The burden to prove a conservatorship is no longer needed would fall on Spears and her team, and Hicks argues “that is likely to be a steep burden.” According to Hicks, most conservatorships are placed on elderly people or folks with lifelong disabilities and are therefore rarely temporary or removed. Spears’ case is very different from the typical conservatorship and Hicks imagines that could work in her favor in terms of termination.
“With this case, I think that the judge is going to ensure that there’s a little extra scrutiny on the decision,” Hicks says, “and the judge may go back and instead of saying, ‘Well, there’s one in place. Is there enough evidence to remove it?’ I think the judge is going to take another look and say, ‘Is it appropriate that there ever was one in place?’”

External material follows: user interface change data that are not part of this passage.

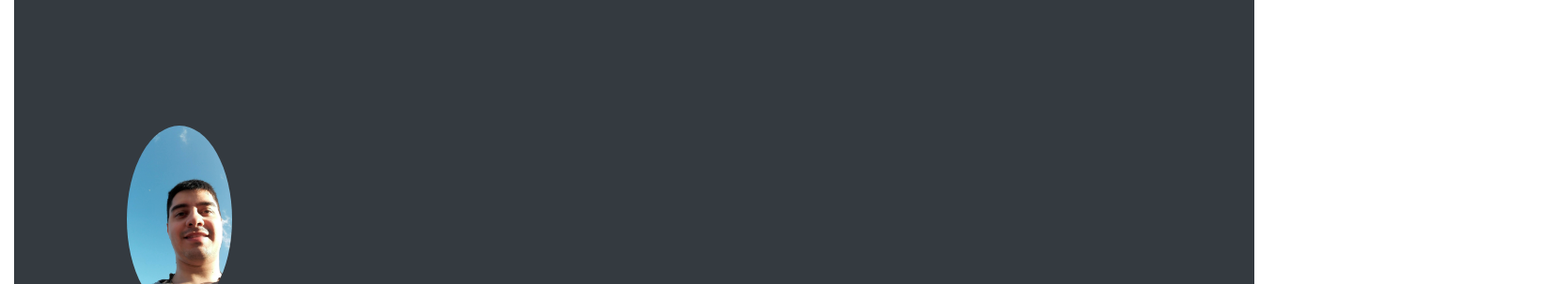
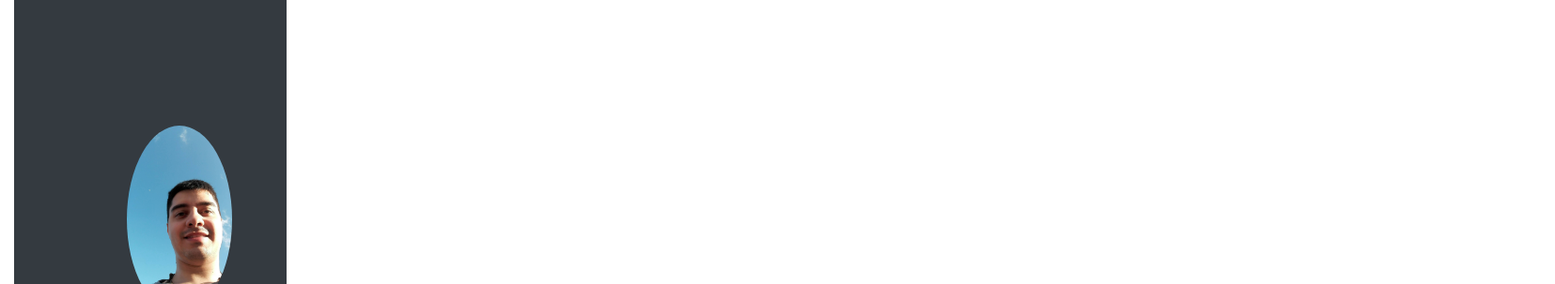
Before and after one commit to morpheusDK/curso-JS, a plain HTML site: page index.html in a window 1280 px wide. Shown: the top 303 px of the page at 94% size, 1655 px wide, since content can reach past the window. Drawn offline with nearby package versions, Linux system fonts and the light colour scheme.

Commit message:
padding
Se corrige padding de 1200px por 120px

```diff
--- a/main.css
+++ b/main.css
@@ -8,7 +8,7 @@
 
 section{
     padding-left: 120px;
-    padding-right: 1200px
+    padding-right: 120px
 }
 
 .nav-pills .nav-link.active{
```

Terminating the conservatorship would essentially require unwinding all of the reasons that the conservatorship was put in place initially. Spears would have to demonstrate that she is capable of managing her own affairs though evidence presented to a judge or she could request a jury trial.
Is it possible for Britney to terminate the conservatorship without additional evaluation?
During her testimony, Spears insisted that she no longer wanted to be subject to evaluations. She went on to lament that she no longer feels she can trust most people since she has been “burned” so many times and feels she was “abused” by her former mental health professional through the medication he prescribed her. The singer feels she has compiled enough with evaluations and requiring more would “offend me by trying to question my capacity of intelligence.”
Hicks explains that Spears is at the whim of the court when it comes to court-ordered observations and medical testings that are in place to ensure that a conservatorship remains appropriate. Still, the singer made a compelling case that the evaluations were doing more harm than good, which could make her request more sympathetic.
“What I think is likely to happen is that the judge will look at that and say, ‘Is there another less intrusive, less offensive way to achieve the same good?’” says Hicks. “Maybe that affects the frequency of observation, or maybe it does ultimately lead to elimination of observation.”
The judge could also decide to terminate the conservatorship on her own, which would eliminate any need for further evaluation.
Can Britney get new legal representation like she requested?
Spears informed the judge that, although she got along with her current attorney, she would like to be able to select her own representation. Ingham has served as Spears’ court-appointed attorney for the entirety of her conservatorship. At the end of the hearing, Ingham told the judge, “I am happy to take guidance from the court as to how you would like to set that issue up and how you would like to deal” replacing him with private counsel selected by Spears.
Ingham continued, “If the court decides I should be replaced by someone else, that’s fine with me. However the court wants to handle that,” indicating Spears’ request will have to be approved by the judge.
“Part of the problem with a lot of this is that it’s been ruled that she can’t make decisions for herself,” says Lyke. “So the court would have some say if she wanted to use a new attorney.”
Lyke suspects selecting new representation could slow down the process of terminating her conservatorship since a new lawyer would have to be approved. But based on Spears’ speech, says Lyke, “she might want to start new.”
“People have all kinds of different reasons as to why they want to get new attorneys,” Lyke continues. “They might want someone who they believe has faith in them, who will be a better advocate for them.”